There are over 300 temples in Chiang Mai so you really have the pick of which ones to visit; I would definitely recommend the temple set high at 3,500 feet and the highest temple in the city. The views from here are incredible, as is the temple itself. The elaborate and intricate gold detailing is quite awe-inspiring and even more so when we learn that the gold leaf is replaced every two years.
When we return to the resort, I decide to take part in a class at the cooking school. This started with a trip to the market with the chef to select our ingredients and was a fantastic experience being in the midst of the buzzy, busy and bartering atmosphere. When we returned to the school we watched the chef prepare a range of dishes before challenging ourselves to replicate the delicacies. We then sat down to enjoy the fruits of our labours - and it was a delicious feast, although maybe some of our offerings weren't produced with quite the same level of panache as the Thai chef!
The next and final stop on our mini tour of Thailand was the Four Seasons Resort, Koh Samui; an established resort with accommodations set into the hillside that cascade down to the white sand beach and blue sea beyond. It is quite a steep and hilly resort but there are golf buggies that are really efficient at transporting guests around the property with the minimum of fuss and effort; it is this hillside setting that I feel actually makes this a very special resort. From here the views are simply breathtaking. The Gulf of Siam and the surrounding islands stretch out before you; basking in the sun whilst floating in your private villa pool, taking in these spectacular vistas is really something special.

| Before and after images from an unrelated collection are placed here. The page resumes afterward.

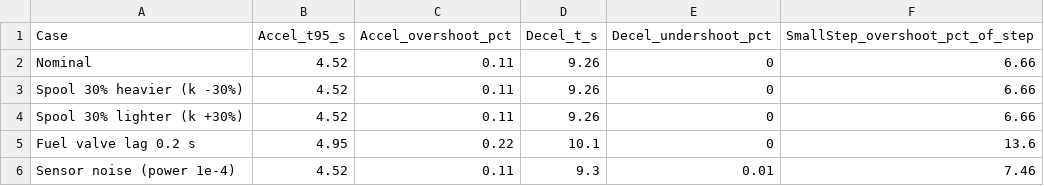
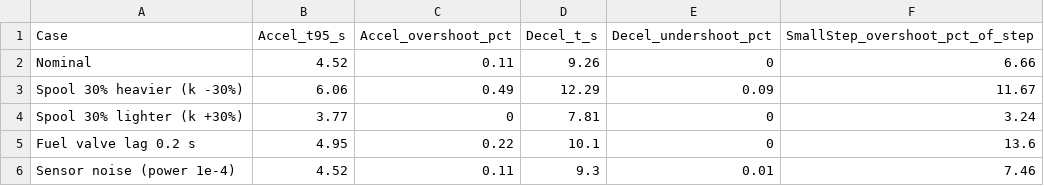
Before and after one commit to jihoPark-hub/mini-fadec, a CSV file: results/robustness.csv, drawn as a sheet.

Commit message:
Add files via upload

```diff
--- a/results/robustness.csv
+++ b/results/robustness.csv
@@ -2,4 +2,4 @@ Case,Accel_t95_s,Accel_overshoot_pct,Decel_t_s,Decel_undershoot_pct,SmallStep_ov
 Nominal,4.52,0.11,9.26,0,6.66
-Spool 30% heavier (k -30%),4.52,0.11,9.26,0,6.66
-Spool 30% lighter (k +30%),4.52,0.11,9.26,0,6.66
+Spool 30% heavier (k -30%),6.06,0.49,12.29,0.09,11.67
+Spool 30% lighter (k +30%),3.77,0,7.81,0,3.24
 Fuel valve lag 0.2 s,4.95,0.22,10.1,0,13.6
```
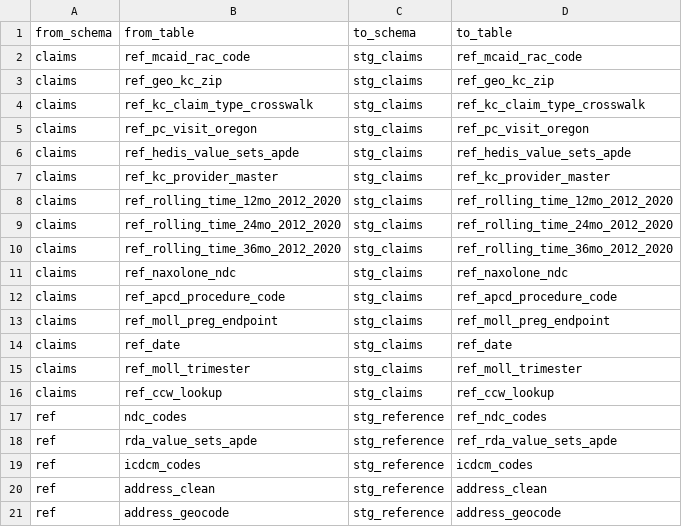
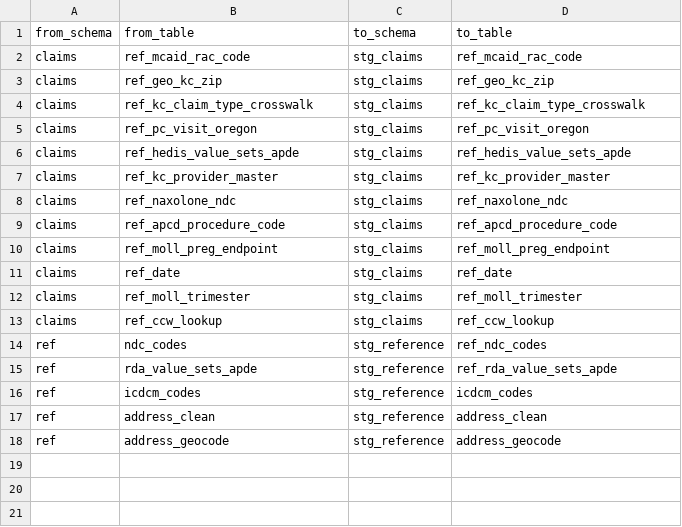
Before and after one commit to PHSKC-APDE/claims_data, a CSV file: claims_db/db_loader/mcaid/McaidTableCopyList.csv, drawn as a sheet; the diff names each change by its address in the sheet, - before the commit and + after, or states it on an @@ line.

Commit message:
removing rolling tables, not needed

```diff
--- a/claims_db/db_loader/mcaid/McaidTableCopyList.csv
+++ b/claims_db/db_loader/mcaid/McaidTableCopyList.csv
-row 8: claims | ref_rolling_time_12mo_2012_2020 | stg_claims | ref_rolling_time_12mo_2012_2020
-row 9: claims | ref_rolling_time_24mo_2012_2020 | stg_claims | ref_rolling_time_24mo_2012_2020
-row 10: claims | ref_rolling_time_36mo_2012_2020 | stg_claims | ref_rolling_time_36mo_2012_2020
```
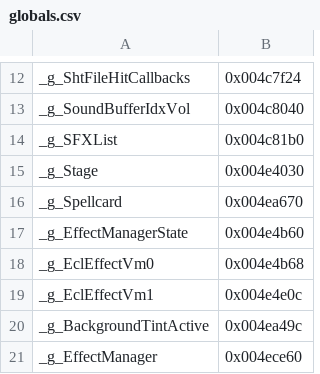
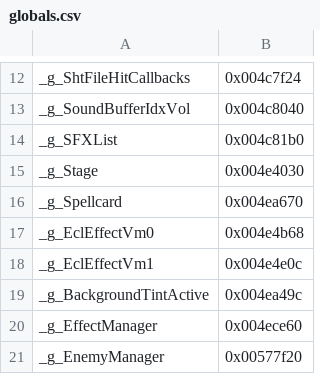
Before and after one commit to Swiizyu/th08, a CSV file: config/globals.csv, drawn as a sheet; only a part is shown, gaps mark what is left out; the shorter side is filled out with more unchanged rows.

```diff
--- a/config/globals.csv
+++ b/config/globals.csv
@@ -16,3 +16,2 @@ _g_Stage,                   0x004e4030
 _g_Spellcard,               0x004ea670
-_g_EffectManagerState,      0x004e4b60
 _g_EclEffectVm0,            0x004e4b68
```
Also changed, not shown: config/reccmp-globals.csv, 3 other files.
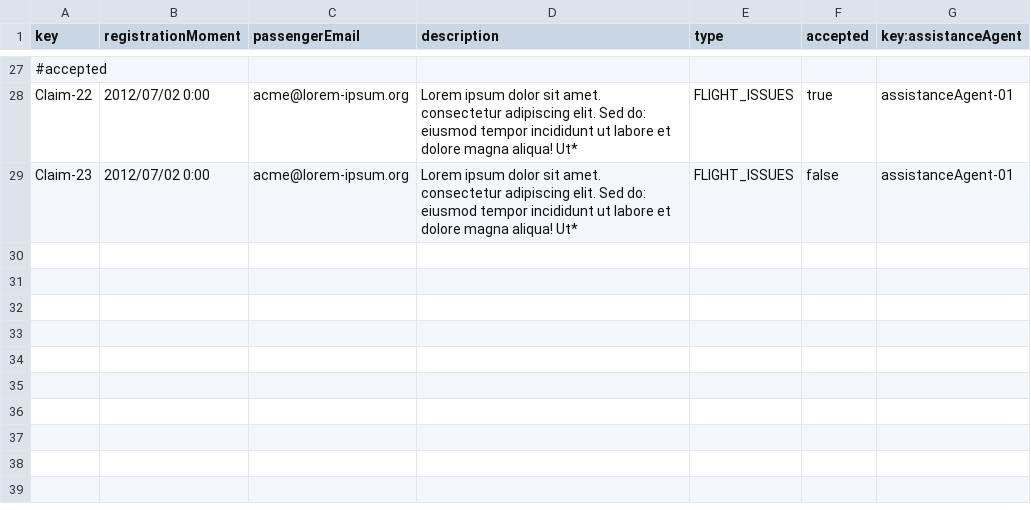
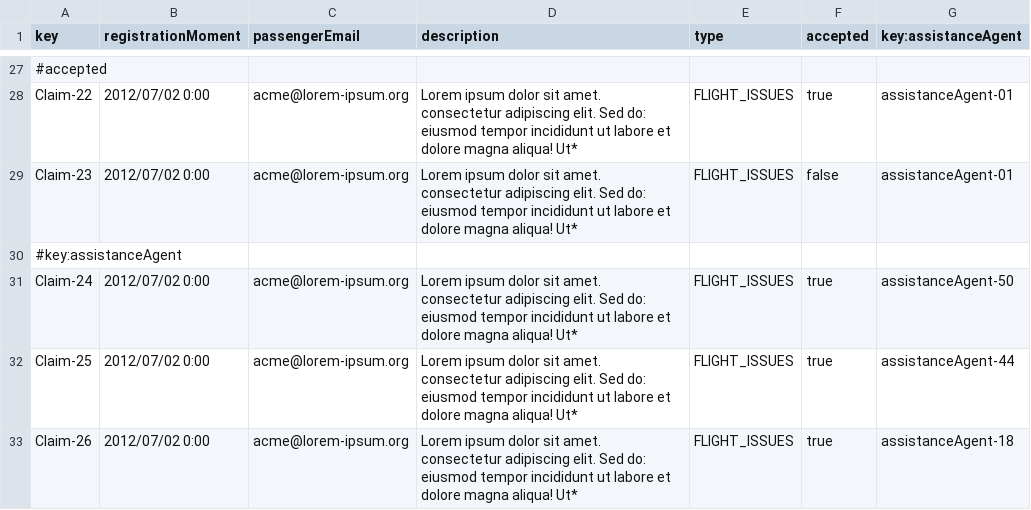
Before and after one commit to paugonpae67/Acme-ANS, a CSV file: src/main/resources/WEB-INF/data/sample/claim.csv, drawn as a sheet; only a part is shown, gaps mark what is left out; the diff names each change by its address in the sheet, - before the commit and + after, or states it on an @@ line.

```diff
--- a/src/main/resources/WEB-INF/data/sample/claim.csv
+++ b/src/main/resources/WEB-INF/data/sample/claim.csv
+row 30: #key:assistanceAgent
+row 31: Claim-24 | 2012/07/02 0:00 | acme@lorem-ipsum.org | Lorem ipsum dolor sit amet. consectetur adipiscing elit. Sed do: eiusmod tempor incididunt ut labore et dolore magna aliqua! Ut* | FLIGHT_ISSUES | true | assistanceAgent-50
+row 32: Claim-25 | 2012/07/02 0:00 | acme@lorem-ipsum.org | Lorem ipsum dolor sit amet. consectetur adipiscing elit. Sed do: eiusmod tempor incididunt ut labore et dolore magna aliqua! Ut* | FLIGHT_ISSUES | true | assistanceAgent-44
+row 33: Claim-26 | 2012/07/02 0:00 | acme@lorem-ipsum.org | Lorem ipsum dolor sit amet. consectetur adipiscing elit. Sed do: eiusmod tempor incididunt ut labore et dolore magna aliqua! Ut* | FLIGHT_ISSUES | true | assistanceAgent-18
```
Also changed, not shown: src/main/resources/WEB-INF/data/sample/assistanceAgent.csv, src/main/resources/WEB-INF/data/sample/trackingLog.csv, 1 other file.
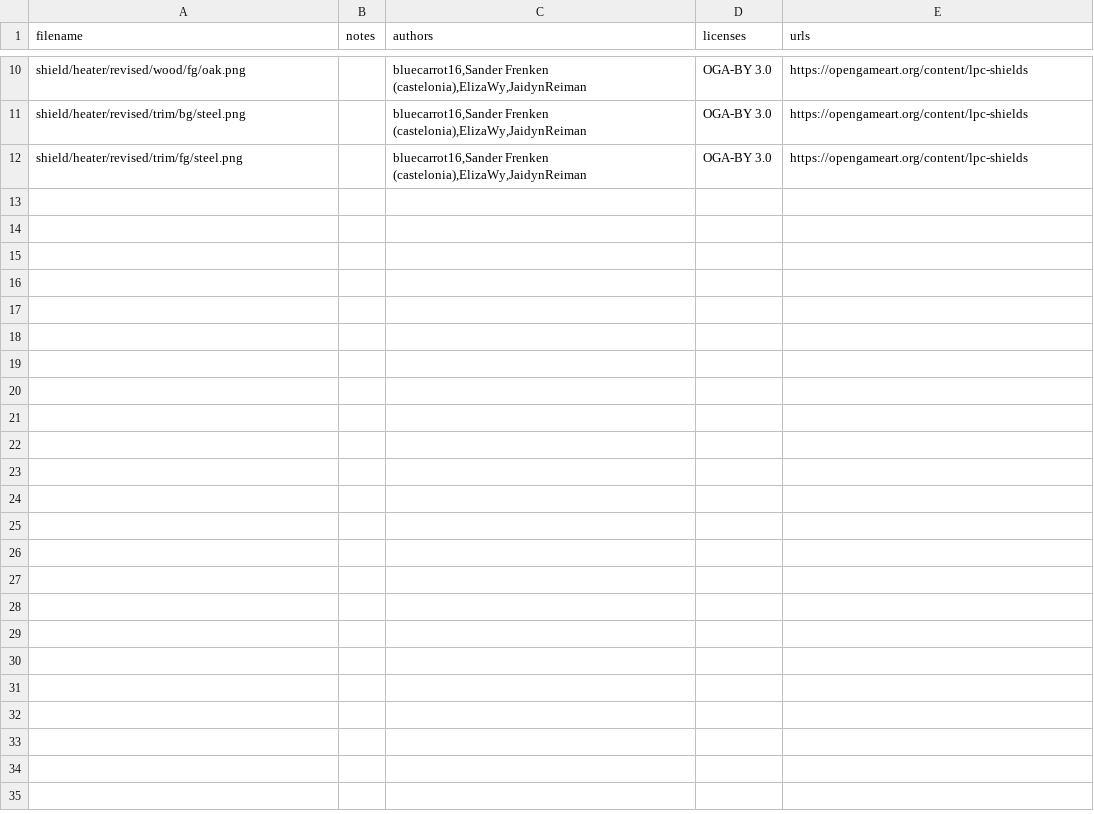
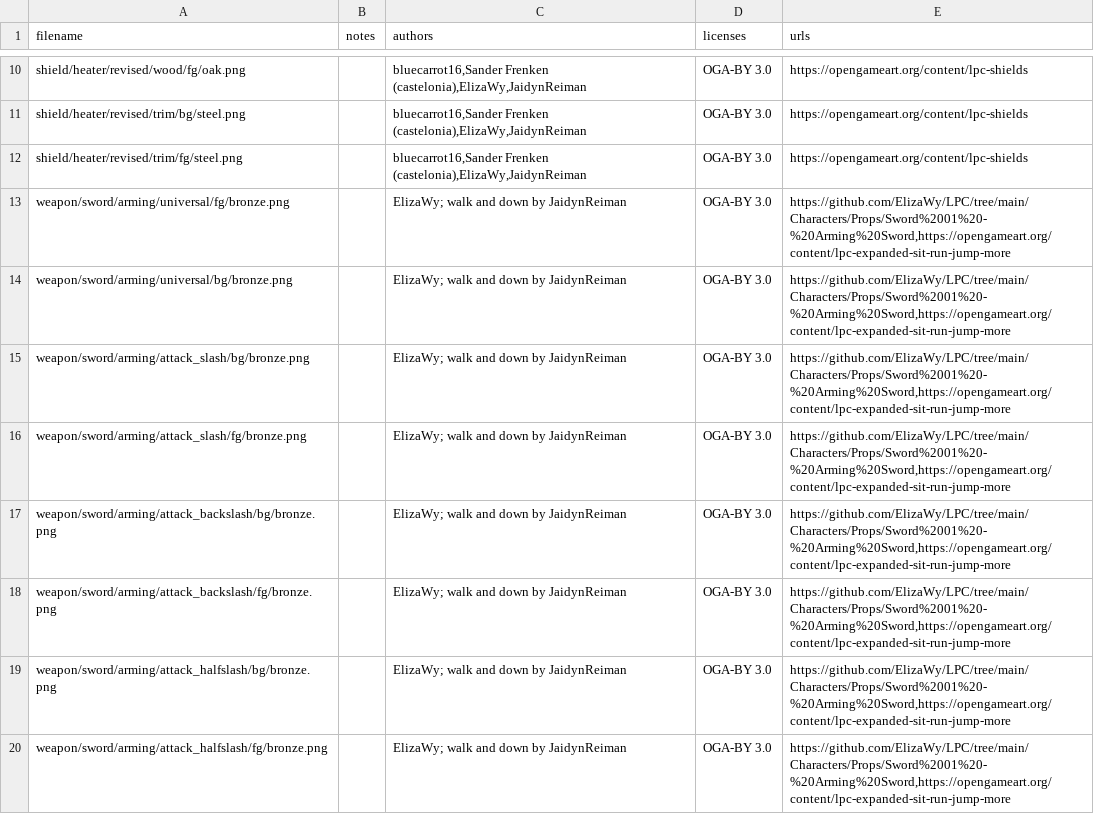
Before and after one commit to Gaurav0/RPG_Maker_MZ_LPC_Starter_Kit, a CSV file: LPC/img/characters/chars/Shelby/credits/credits.csv, drawn as a sheet; only a part is shown, gaps mark what is left out; the diff names each change by its address in the sheet, - before the commit and + after, or states it on an @@ line.

Commit message:
fix sword

```diff
--- a/LPC/img/characters/chars/Shelby/credits/credits.csv
+++ b/LPC/img/characters/chars/Shelby/credits/credits.csv
+row 13: weapon/sword/arming/universal/fg/bronze.png |  | ElizaWy; walk and down by JaidynReiman | OGA-BY 3.0 | https://github.com/ElizaWy/LPC/tree/main/Characters/Props/Sword%2001%20-%20Arming%20Sword,https://opengameart.org/content/lpc-expanded-sit-run-jump-more
+row 14: weapon/sword/arming/universal/bg/bronze.png |  | ElizaWy; walk and down by JaidynReiman | OGA-BY 3.0 | https://github.com/ElizaWy/LPC/tree/main/Characters/Props/Sword%2001%20-%20Arming%20Sword,https://opengameart.org/content/lpc-expanded-sit-run-jump-more
+row 15: weapon/sword/arming/attack_slash/bg/bronze.png |  | ElizaWy; walk and down by JaidynReiman | OGA-BY 3.0 | https://github.com/ElizaWy/LPC/tree/main/Characters/Props/Sword%2001%20-%20Arming%20Sword,https://opengameart.org/content/lpc-expanded-sit-run-jump-more
+row 16: weapon/sword/arming/attack_slash/fg/bronze.png |  | ElizaWy; walk and down by JaidynReiman | OGA-BY 3.0 | https://github.com/ElizaWy/LPC/tree/main/Characters/Props/Sword%2001%20-%20Arming%20Sword,https://opengameart.org/content/lpc-expanded-sit-run-jump-more
+row 17: weapon/sword/arming/attack_backslash/bg/bronze.png |  | ElizaWy; walk and down by JaidynReiman | OGA-BY 3.0 | https://github.com/ElizaWy/LPC/tree/main/Characters/Props/Sword%2001%20-%20Arming%20Sword,https://opengameart.org/content/lpc-expanded-sit-run-jump-more
+row 18: weapon/sword/arming/attack_backslash/fg/bronze.png |  | ElizaWy; walk and down by JaidynReiman | OGA-BY 3.0 | https://github.com/ElizaWy/LPC/tree/main/Characters/Props/Sword%2001%20-%20Arming%20Sword,https://opengameart.org/content/lpc-expanded-sit-run-jump-more
+row 19: weapon/sword/arming/attack_halfslash/bg/bronze.png |  | ElizaWy; walk and down by JaidynReiman | OGA-BY 3.0 | https://github.com/ElizaWy/LPC/tree/main/Characters/Props/Sword%2001%20-%20Arming%20Sword,https://opengameart.org/content/lpc-expanded-sit-run-jump-more
+row 20: weapon/sword/arming/attack_halfslash/fg/bronze.png |  | ElizaWy; walk and down by JaidynReiman | OGA-BY 3.0 | https://github.com/ElizaWy/LPC/tree/main/Characters/Props/Sword%2001%20-%20Arming%20Sword,https://opengameart.org/content/lpc-expanded-sit-run-jump-more
```
Also changed, not shown: 10 other files.
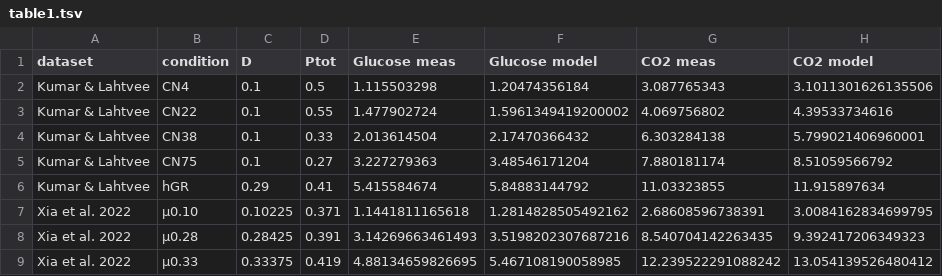
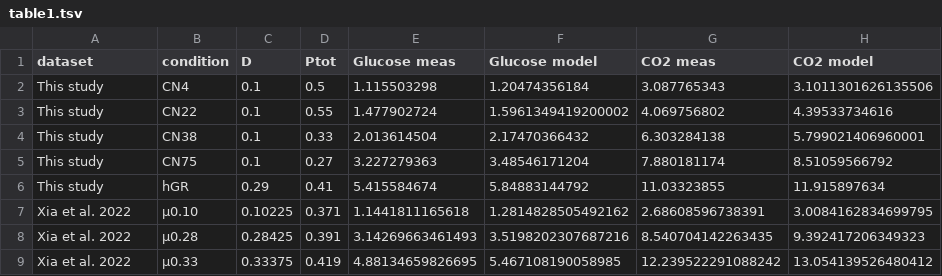
Before and after one commit to SysBioChalmers/overflow, a TSV file: literature/xia2022/comparison/tables/table1.tsv, drawn as a sheet; only a part is shown; the diff names each change by its address in the sheet, - before the commit and + after, or states it on an @@ line.

```diff
--- a/literature/xia2022/comparison/tables/table1.tsv
+++ b/literature/xia2022/comparison/tables/table1.tsv
-A2:A6 (dataset): Kumar & Lahtvee
+A2:A6 (dataset): This study
```
Also changed, not shown: literature/xia2022/comparison/tables/table5.tsv, literature/xia2022/data/ribosome_core.tsv, 14 other files.
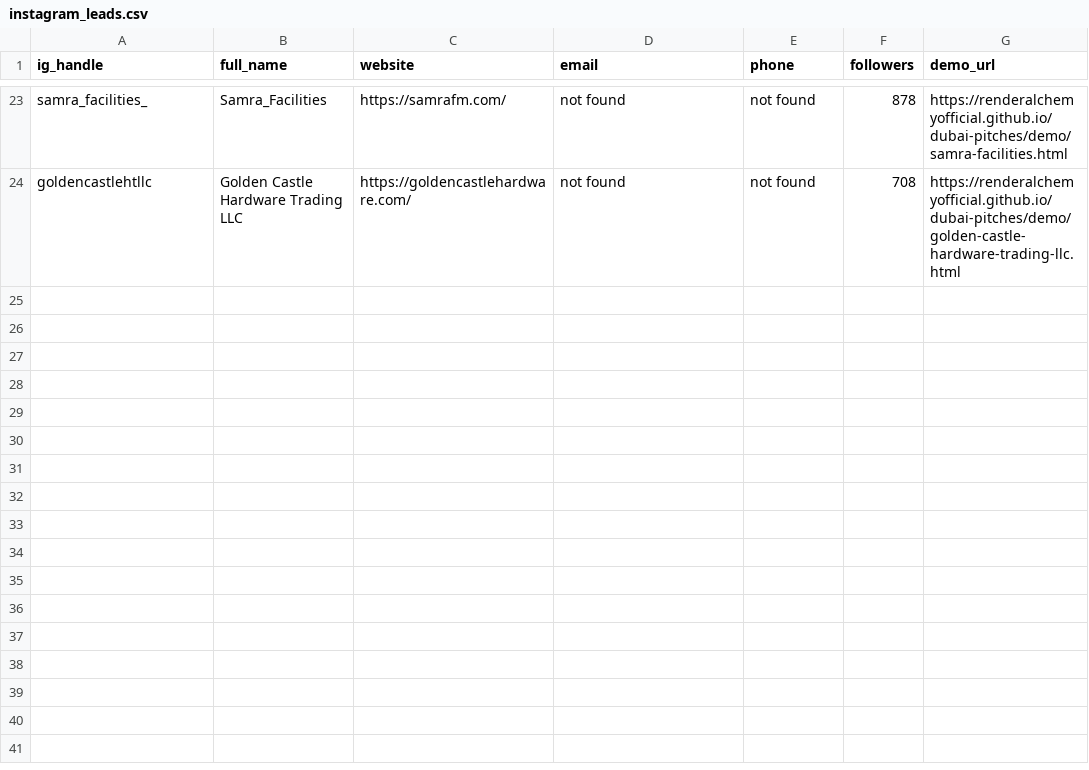
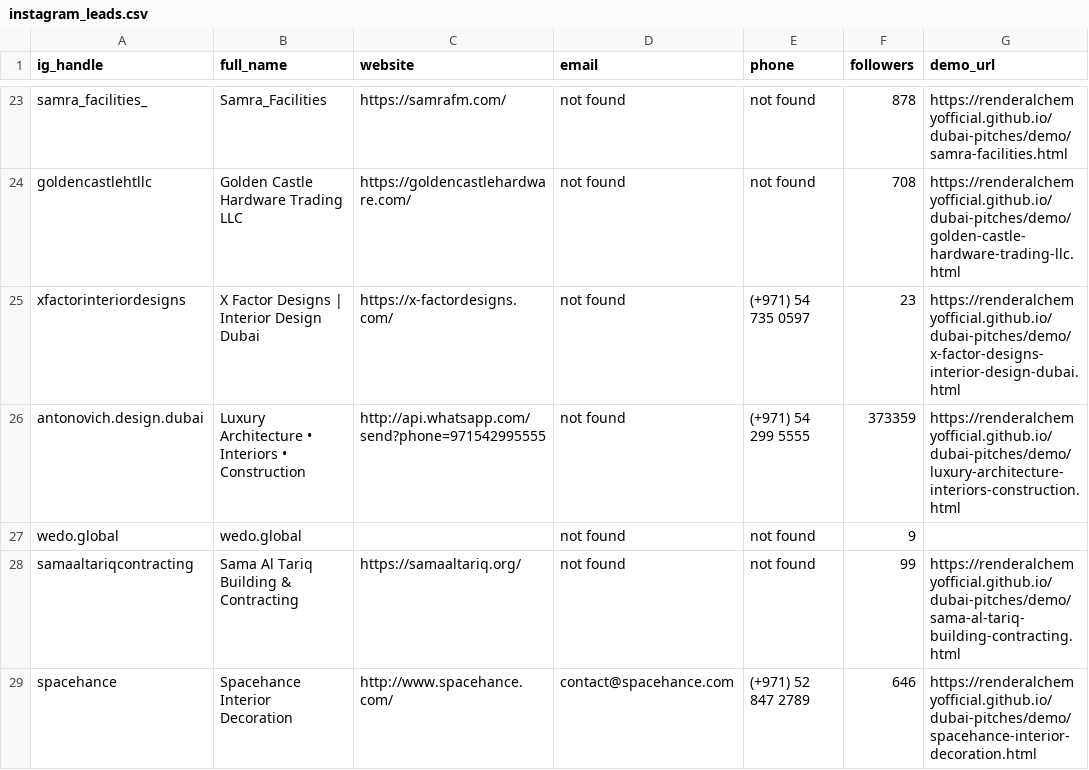
Before and after one commit to renderalchemyofficial/dubai-pitches, a CSV file: instagram_leads.csv, drawn as a sheet; only a part is shown, gaps mark what is left out; the diff names each change by its address in the sheet, - before the commit and + after, or states it on an @@ line.

Commit message:
Instagram run 2026-06-22: batch 2

```diff
--- a/instagram_leads.csv
+++ b/instagram_leads.csv
+row 25: xfactorinteriordesigns | X Factor Designs | Interior Design Dubai | https://x-factordesigns.com/ | not found | (+971) 54 735 0597 | 23 | https://renderalchemyofficial.github.io/dubai-pitches/demo/x-factor-designs-interior-design-dubai.html
+row 26: antonovich.design.dubai | Luxury Architecture • Interiors • Construction | http://api.whatsapp.com/send?phone=971542995555 | not found | (+971) 54 299 5555 | 373359 | https://renderalchemyofficial.github.io/dubai-pitches/demo/luxury-architecture-interiors-construction.html
+row 27: wedo.global | wedo.global |  | not found | not found | 9
+row 28: samaaltariqcontracting | Sama Al Tariq Building & Contracting | https://samaaltariq.org/ | not found | not found | 99 | https://renderalchemyofficial.github.io/dubai-pitches/demo/sama-al-tariq-building-contracting.html
+row 29: spacehance | Spacehance Interior Decoration | http://www.spacehance.com/ | contact@spacehance.com | (+971) 52 847 2789 | 646 | https://renderalchemyofficial.github.io/dubai-pitches/demo/spacehance-interior-decoration.html
```
Also changed, not shown: 4 other files.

Wherever you are in this resort, there is a sense of seclusion and - as at the Tented Camp - of being immersed in nature. On land, the gym has jungle views and the Spa salas are surrounded by lush vegetation. In the water there is exceptional snorkelling in the Ang Thong Marine Park, or swim out into the shallow lagoon to one of the hammocks and while away the hours suspended above the blue, blue sea. Exquisite!
This trip really gave me a taste of how much Thailand has to offer. Such a melting pot of experiences, visions, tastes, smells, all melded together with the delightful and gracious Thai charm.